= Problem =
Using the records below, find how many lines hold the word "class" and reply with only that number.
Top of Material provided
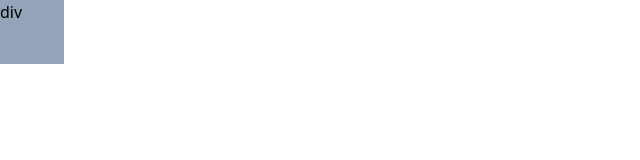
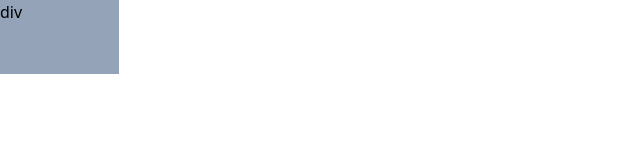
Before and after one commit to the-lemonboy/tailwindcss-px-to-viewport, a website: page playground/index.html in a window 1280 px wide. Shown: the whole page, without its empty margins (0-640 px from the left). Drawn offline with Linux system fonts and the light colour scheme.

Commit message:
feat: plugin is work

```diff
--- a/package.json
+++ b/package.json
@@ -4,7 +4,7 @@
   "description": "",
   "main": "index.js",
   "scripts": {
-    "playCss": "npx tailwindcss -i ./playground/input.css -o ./playground/output.css",
+    "playcss": "npx tailwindcss -i ./playground/input.css -o ./playground/output.css",
     "test": "echo \"Error: no test specified\" && exit 1"
   },
   "keywords": [],
--- a/playground/index.html
+++ b/playground/index.html
@@ -7,7 +7,7 @@
     <link rel="stylesheet" href="output.css">
 </head>
 <body>
-    <div class="h-16 w-16 bg-slate-400">
+    <div class="pw-w-[100] ph-h-[100] bg-slate-400">
         div
     </div>
 </body>
--- a/src/index.js
+++ b/src/index.js
@@ -1,6 +1,7 @@
-const plugin = require('tailwindcss/plugin')
+const plugin = require('tailwindcss/plugin');
 
-const pxToViewport = plugin.withOptions(function ({ matchUtilities, theme }) {
+const pxToViewport = plugin.withOptions(function () {
+    return function ({ matchUtilities, theme }) {
         // 获取 pxToViewPort 的配置信息
         const presetScreen = theme("pxToViewPort.PresetScreen") || {};
         const utils = theme("pxToViewPort.utils") || {};
@@ -10,8 +11,6 @@ const pxToViewport = plugin.withOptions(function ({ matchUtilities, theme }) {
                     Object.entries(utils).map(([key, value]) => [
                         `pw-${key}`,
                         (val) => {
-                        // pw-
-                        // ph-
                             const unit = 'vw';
                             const screenWidth = presetScreen.width || 1080;
                             return {
@@ -24,8 +23,6 @@ const pxToViewport = plugin.withOptions(function ({ matchUtilities, theme }) {
                     Object.entries(utils).map(([key, value]) => [
                         `ph-${key}`,
                         (val) => {
-                        // pw-
-                        // ph-
                             const unit = 'vh';
                             const screenWidth = presetScreen.width || 1080;
                             return {
@@ -34,6 +31,10 @@ const pxToViewport = plugin.withOptions(function ({ matchUtilities, theme }) {
                         },
                     ])
                 )
-        })
+            }
+        );
+    };
+});
 
-    module.exports = pxToViewport
+// 将 pxToViewport 导出
+module.exports = pxToViewport;
--- a/tailwind.config.js
+++ b/tailwind.config.js
@@ -2,7 +2,29 @@
 module.exports = {
   content: ["./playground/**/*.{html,js}"],
   theme: {
-    extend: {},
+    extend: {
+      pxToViewPort: {
+        PresetScreen: {
+          height: 1920,
+          width: 1080,
+          toUnit: 'vh'
+        },
+        utils: {
+          fontSize: 'fontSize',
+          h: 'height',
+          w: 'width',
+          m: 'margin',
+          p: 'padding',
+          t: 'top',
+          r: 'right',
+          b: 'bottom',
+          l: 'left',
+          size: 'size'
+
+        }
+      }
+
+    },
   },
-  plugins: [],
+  plugins: [require('./src/index.js')],
 }
```
Also changed, not shown: playground/output.css, 1 other file. Lines whose indentation alone changed are shown as unchanged.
Bottom of Material provided
= The completed task =
2